| Required action |
From the data that follows, copy every line with the string "Encrypt".

| Data items |
Content starts
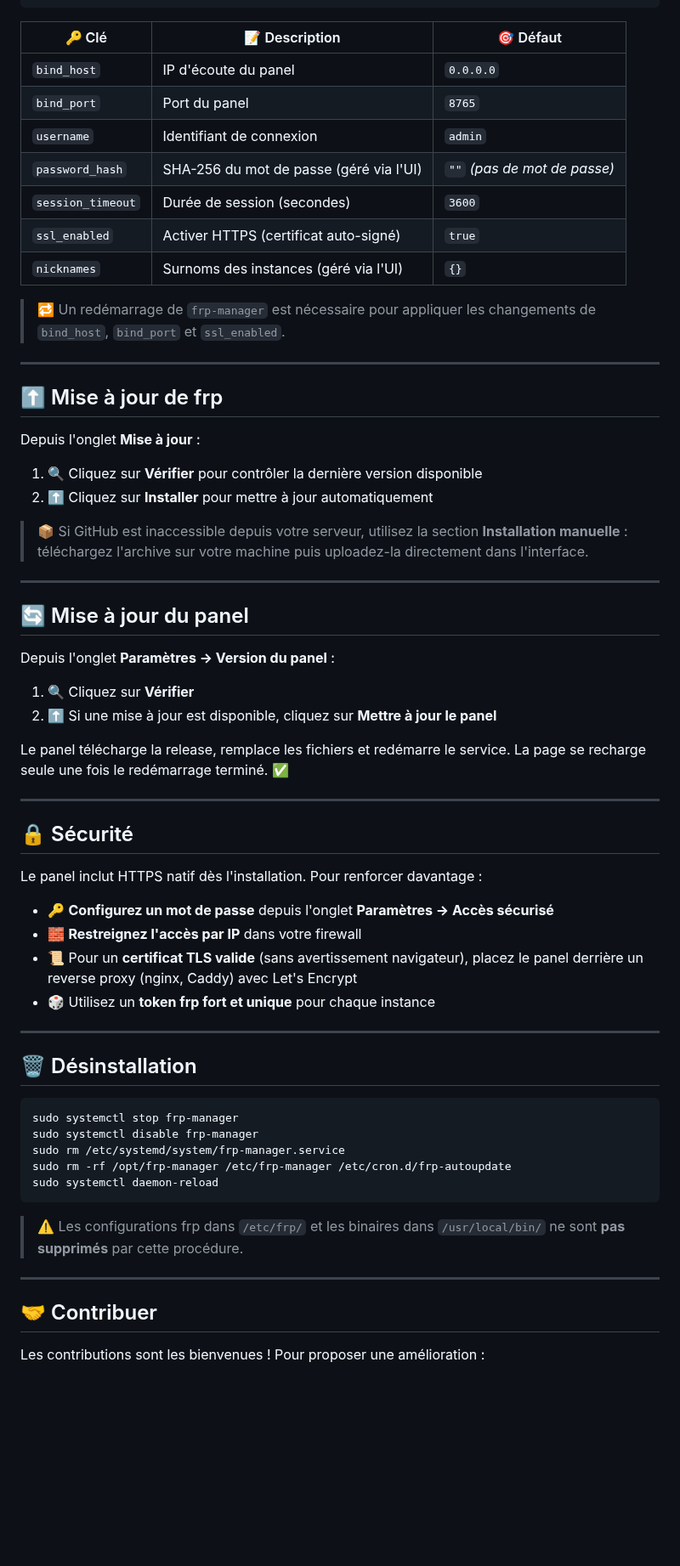
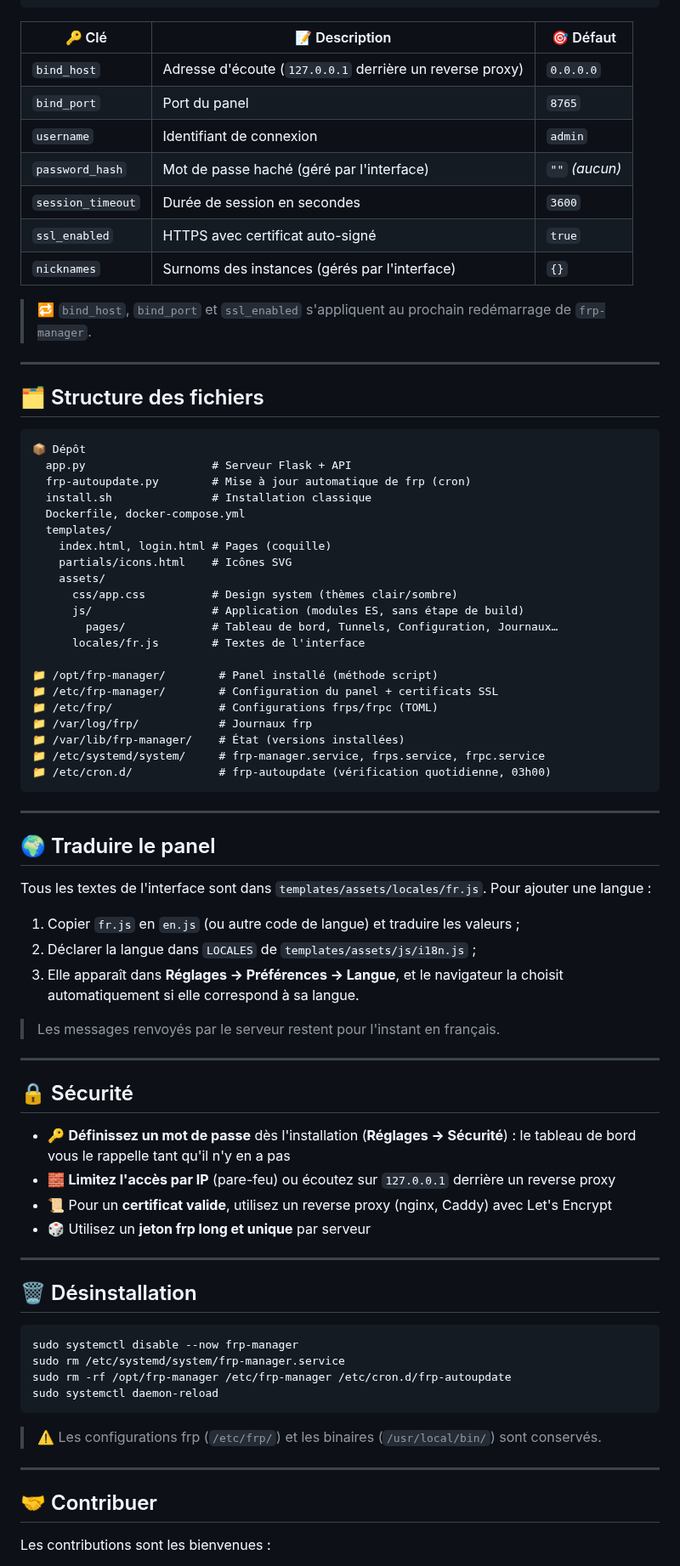
Before and after one commit to Gogowwww/frp-manager, a Markdown page: README.md, the part around one of its changes. Shown at 85% size. Rendered like a GitHub page; blank space fills up the shorter version.

````diff
--- a/README.md
+++ b/README.md
@@ -258,66 +188,81 @@ Le fichier de configuration se trouve dans `/etc/frp-manager/frp-manager.json` :
 
 | 🔑 Clé | 📝 Description | 🎯 Défaut |
 |---|---|---|
-| `bind_host` | IP d'écoute du panel | `0.0.0.0` |
+| `bind_host` | Adresse d'écoute (`127.0.0.1` derrière un reverse proxy) | `0.0.0.0` |
 | `bind_port` | Port du panel | `8765` |
 | `username` | Identifiant de connexion | `admin` |
-| `password_hash` | SHA-256 du mot de passe (géré via l'UI) | `""` *(pas de mot de passe)* |
-| `session_timeout` | Durée de session (secondes) | `3600` |
-| `ssl_enabled` | Activer HTTPS (certificat auto-signé) | `true` |
-| `nicknames` | Surnoms des instances (géré via l'UI) | `{}` |
+| `password_hash` | Mot de passe haché (géré par l'interface) | `""` *(aucun)* |
+| `session_timeout` | Durée de session en secondes | `3600` |
+| `ssl_enabled` | HTTPS avec certificat auto-signé | `true` |
+| `nicknames` | Surnoms des instances (gérés par l'interface) | `{}` |
 
-> 🔁 Un redémarrage de `frp-manager` est nécessaire pour appliquer les changements de `bind_host`, `bind_port` et `ssl_enabled`.
+> 🔁 `bind_host`, `bind_port` et `ssl_enabled` s'appliquent au prochain redémarrage de `frp-manager`.
 
 ---
 
-## ⬆️ Mise à jour de frp
+## 🗂️ Structure des fichiers
 
-Depuis l'onglet **Mise à jour** :
+```
+📦 Dépôt
+  app.py                   # Serveur Flask + API
+  frp-autoupdate.py        # Mise à jour automatique de frp (cron)
+  install.sh               # Installation classique
+  Dockerfile, docker-compose.yml
+  templates/
+    index.html, login.html # Pages (coquille)
+    partials/icons.html    # Icônes SVG
+    assets/
+      css/app.css          # Design system (thèmes clair/sombre)
+      js/                  # Application (modules ES, sans étape de build)
+        pages/             # Tableau de bord, Tunnels, Configuration, Journaux…
+      locales/fr.js        # Textes de l'interface
 
-1. 🔍 Cliquez sur **Vérifier** pour contrôler la dernière version disponible
-2. ⬆️ Cliquez sur **Installer** pour mettre à jour automatiquement
-
-> 📦 Si GitHub est inaccessible depuis votre serveur, utilisez la section **Installation manuelle** : téléchargez l'archive sur votre machine puis uploadez-la directement dans l'interface.
+📁 /opt/frp-manager/        # Panel installé (méthode script)
+📁 /etc/frp-manager/        # Configuration du panel + certificats SSL
+📁 /etc/frp/                # Configurations frps/frpc (TOML)
+📁 /var/log/frp/            # Journaux frp
+📁 /var/lib/frp-manager/    # État (versions installées)
+📁 /etc/systemd/system/     # frp-manager.service, frps.service, frpc.service
+📁 /etc/cron.d/             # frp-autoupdate (vérification quotidienne, 03h00)
+```
 
 ---
 
-## 🔄 Mise à jour du panel
+## 🌍 Traduire le panel
 
-Depuis l'onglet **Paramètres → Version du panel** :
+Tous les textes de l'interface sont dans `templates/assets/locales/fr.js`. Pour ajouter une langue :
 
-1. 🔍 Cliquez sur **Vérifier**
-2. ⬆️ Si une mise à jour est disponible, cliquez sur **Mettre à jour le panel**
+1. Copier `fr.js` en `en.js` (ou autre code de langue) et traduire les valeurs ;
+2. Déclarer la langue dans `LOCALES` de `templates/assets/js/i18n.js` ;
+3. Elle apparaît dans **Réglages → Préférences → Langue**, et le navigateur la choisit automatiquement si elle correspond à sa langue.
 
-Le panel télécharge la release, remplace les fichiers et redémarre le service. La page se recharge seule une fois le redémarrage terminé. ✅
+> Les messages renvoyés par le serveur restent pour l'instant en français.
 
 ---
 
 ## 🔒 Sécurité
 
-Le panel inclut HTTPS natif dès l'installation. Pour renforcer davantage :
-
-- 🔑 **Configurez un mot de passe** depuis l'onglet **Paramètres → Accès sécurisé**
-- 🧱 **Restreignez l'accès par IP** dans votre firewall
-- 📜 Pour un **certificat TLS valide** (sans avertissement navigateur), placez le panel derrière un reverse proxy (nginx, Caddy) avec Let's Encrypt
-- 🎲 Utilisez un **token frp fort et unique** pour chaque instance
+- 🔑 **Définissez un mot de passe** dès l'installation (**Réglages → Sécurité**) : le tableau de bord vous le rappelle tant qu'il n'y en a pas
+- 🧱 **Limitez l'accès par IP** (pare-feu) ou écoutez sur `127.0.0.1` derrière un reverse proxy
+- 📜 Pour un **certificat valide**, utilisez un reverse proxy (nginx, Caddy) avec Let's Encrypt
+- 🎲 Utilisez un **jeton frp long et unique** par serveur
 
 ---
 
 ## 🗑️ Désinstallation
 
 ```bash
-sudo systemctl stop frp-manager
-sudo systemctl disable frp-manager
+sudo systemctl disable --now frp-manager
 sudo rm /etc/systemd/system/frp-manager.service
 sudo rm -rf /opt/frp-manager /etc/frp-manager /etc/cron.d/frp-autoupdate
 sudo systemctl daemon-reload
 ```
 
-> ⚠️ Les configurations frp dans `/etc/frp/` et les binaires dans `/usr/local/bin/` ne sont **pas supprimés** par cette procédure.
+> ⚠️ Les configurations frp (`/etc/frp/`) et les binaires (`/usr/local/bin/`) sont conservés.
 
 ---
 
 ## 🤝 Contribuer
 
-Les contributions sont les bienvenues ! Pour proposer une amélioration :
+Les contributions sont les bienvenues :
 
````
Also changed, not shown: other parts of README.md (+77 -147 lines), panel/home.png, panel/logs.png, panel/ports.png (deleted), panel/settings.png, panel/tunnel-editor.png (added), panel/tunnels.png (added), 11 other files.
Content ends
| Exercise result |
-- 📜 Pour un **certificat TLS valide** (sans avertissement navigateur), placez le panel derrière un reverse proxy (nginx, Caddy) avec Let's Encrypt
+- 📜 Pour un **certificat valide**, utilisez un reverse proxy (nginx, Caddy) avec Let's Encrypt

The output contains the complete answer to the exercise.